Don't include any picture when you restate the data word for word.

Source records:
_____
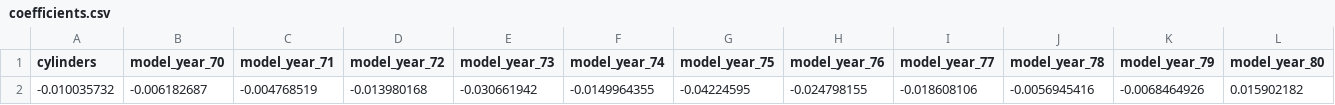
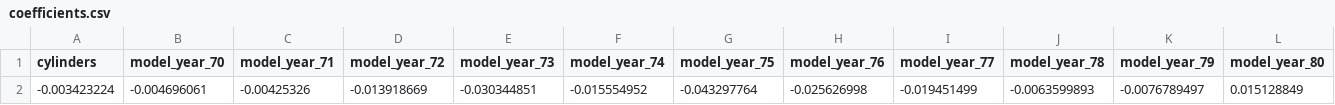
Before and after one commit to R-802/AIML231_T1_2024, a CSV file: Assignment_3/data/coefficients.csv, drawn as a sheet; only a part is shown; removed rows and columns are numbered as before the commit, all else as after; rows hold the shown columns only; the diff names each change by its address in the sheet, - before the commit and + after, or states it on an @@ line.

Commit message:
feat: Update data loading and preprocessing in AIML231 Assignment 3 Part 3.ipynb

```diff
--- a/Assignment_3/data/coefficients.csv
+++ b/Assignment_3/data/coefficients.csv
-row 2: -0.010035732 | -0.006182687 | -0.004768519 | -0.013980168 | -0.030661942 | -0.0149964355 | -0.04224595 | -0.024798155 | -0.018608106 | -0.0056945416 | -0.0068464926 | 0.015902182
+row 2: -0.003423224 | -0.004696061 | -0.00425326 | -0.013918669 | -0.030344851 | -0.015554952 | -0.043297764 | -0.025626998 | -0.019451499 | -0.0063599893 | -0.0076789497 | 0.015128849
```
Also changed, not shown: 2 other files.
_____
▶ REPLY
Before and after one commit to R-802/AIML231_T1_2024, a CSV file: Assignment_3/data/coefficients.csv, drawn as a sheet; only a part is shown; removed rows and columns are numbered as before the commit, all else as after; rows hold the shown columns only; the diff names each change by its address in the sheet, - before the commit and + after, or states it on an @@ line.

Commit message:
feat: Update data loading and preprocessing in AIML231 Assignment 3 Part 3.ipynb

```diff
--- a/Assignment_3/data/coefficients.csv
+++ b/Assignment_3/data/coefficients.csv
-row 2: -0.010035732 | -0.006182687 | -0.004768519 | -0.013980168 | -0.030661942 | -0.0149964355 | -0.04224595 | -0.024798155 | -0.018608106 | -0.0056945416 | -0.0068464926 | 0.015902182
+row 2: -0.003423224 | -0.004696061 | -0.00425326 | -0.013918669 | -0.030344851 | -0.015554952 | -0.043297764 | -0.025626998 | -0.019451499 | -0.0063599893 | -0.0076789497 | 0.015128849
```
Also changed, not shown: 2 other files.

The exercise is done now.